Dataset records
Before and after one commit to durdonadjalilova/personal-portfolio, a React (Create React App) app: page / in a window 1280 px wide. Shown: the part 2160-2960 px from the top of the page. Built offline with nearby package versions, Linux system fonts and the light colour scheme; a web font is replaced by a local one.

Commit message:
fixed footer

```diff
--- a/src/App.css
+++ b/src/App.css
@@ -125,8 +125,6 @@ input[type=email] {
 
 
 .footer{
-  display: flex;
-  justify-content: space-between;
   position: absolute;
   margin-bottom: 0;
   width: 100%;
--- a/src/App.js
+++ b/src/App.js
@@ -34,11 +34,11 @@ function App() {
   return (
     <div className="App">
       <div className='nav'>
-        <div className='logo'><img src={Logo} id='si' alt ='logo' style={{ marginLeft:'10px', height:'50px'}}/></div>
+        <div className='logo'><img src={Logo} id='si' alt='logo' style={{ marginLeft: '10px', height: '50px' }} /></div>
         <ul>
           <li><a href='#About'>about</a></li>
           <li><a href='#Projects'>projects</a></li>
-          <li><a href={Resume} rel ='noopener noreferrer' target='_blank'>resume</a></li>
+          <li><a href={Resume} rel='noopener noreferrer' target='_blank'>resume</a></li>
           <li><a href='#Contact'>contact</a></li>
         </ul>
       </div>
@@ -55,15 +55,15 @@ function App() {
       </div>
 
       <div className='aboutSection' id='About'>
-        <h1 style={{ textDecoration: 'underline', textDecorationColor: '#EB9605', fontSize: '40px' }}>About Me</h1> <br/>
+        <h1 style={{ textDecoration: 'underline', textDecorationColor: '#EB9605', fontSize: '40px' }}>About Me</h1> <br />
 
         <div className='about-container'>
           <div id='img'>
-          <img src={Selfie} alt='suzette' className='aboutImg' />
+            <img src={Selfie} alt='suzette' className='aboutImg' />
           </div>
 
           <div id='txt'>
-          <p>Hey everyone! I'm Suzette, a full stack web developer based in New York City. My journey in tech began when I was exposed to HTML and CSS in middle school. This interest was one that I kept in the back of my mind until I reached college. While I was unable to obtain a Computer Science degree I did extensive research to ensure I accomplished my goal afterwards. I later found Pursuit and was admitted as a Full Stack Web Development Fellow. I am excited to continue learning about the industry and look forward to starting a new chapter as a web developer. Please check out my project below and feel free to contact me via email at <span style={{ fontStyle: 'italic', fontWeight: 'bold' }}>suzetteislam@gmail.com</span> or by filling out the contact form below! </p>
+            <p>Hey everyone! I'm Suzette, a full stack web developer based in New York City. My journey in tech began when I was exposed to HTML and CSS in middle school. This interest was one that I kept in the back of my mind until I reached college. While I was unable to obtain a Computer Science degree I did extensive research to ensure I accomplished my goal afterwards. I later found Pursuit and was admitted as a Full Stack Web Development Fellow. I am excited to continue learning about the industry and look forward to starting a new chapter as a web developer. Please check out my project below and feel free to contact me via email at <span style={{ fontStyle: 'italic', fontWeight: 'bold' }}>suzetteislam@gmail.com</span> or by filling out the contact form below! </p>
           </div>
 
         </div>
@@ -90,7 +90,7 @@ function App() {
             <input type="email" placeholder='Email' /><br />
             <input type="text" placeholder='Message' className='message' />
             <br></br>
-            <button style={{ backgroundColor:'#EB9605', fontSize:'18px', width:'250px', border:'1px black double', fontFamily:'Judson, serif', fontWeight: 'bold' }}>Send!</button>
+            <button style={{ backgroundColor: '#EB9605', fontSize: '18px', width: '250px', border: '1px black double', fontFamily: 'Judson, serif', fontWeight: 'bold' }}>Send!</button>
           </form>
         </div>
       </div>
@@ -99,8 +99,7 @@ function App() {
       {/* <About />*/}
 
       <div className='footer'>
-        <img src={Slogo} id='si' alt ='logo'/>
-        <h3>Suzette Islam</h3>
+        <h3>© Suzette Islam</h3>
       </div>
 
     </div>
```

--

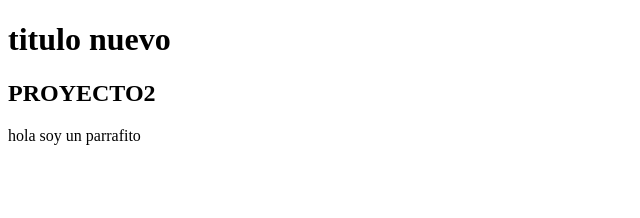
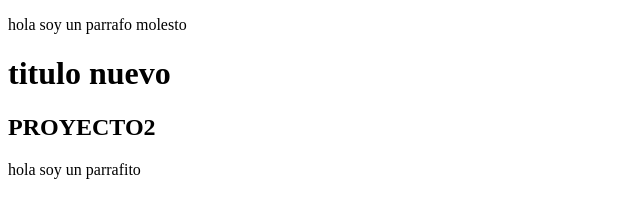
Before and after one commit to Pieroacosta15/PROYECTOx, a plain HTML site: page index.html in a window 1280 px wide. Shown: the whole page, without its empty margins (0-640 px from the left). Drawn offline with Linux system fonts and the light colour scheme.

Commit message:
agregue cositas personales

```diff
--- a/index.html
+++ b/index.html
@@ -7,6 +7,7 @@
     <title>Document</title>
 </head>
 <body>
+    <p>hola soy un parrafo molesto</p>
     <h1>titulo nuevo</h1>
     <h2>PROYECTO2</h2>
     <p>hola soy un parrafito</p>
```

Brief
Once you have located every line with the word "black" in the material above, list those lines.

Response to the task
-            <button style={{ backgroundColor:'#EB9605', fontSize:'18px', width:'250px', border:'1px black double', fontFamily:'Judson, serif', fontWeight: 'bold' }}>Send!</button>
+            <button style={{ backgroundColor: '#EB9605', fontSize: '18px', width: '250px', border: '1px black double', fontFamily: 'Judson, serif', fontWeight: 'bold' }}>Send!</button>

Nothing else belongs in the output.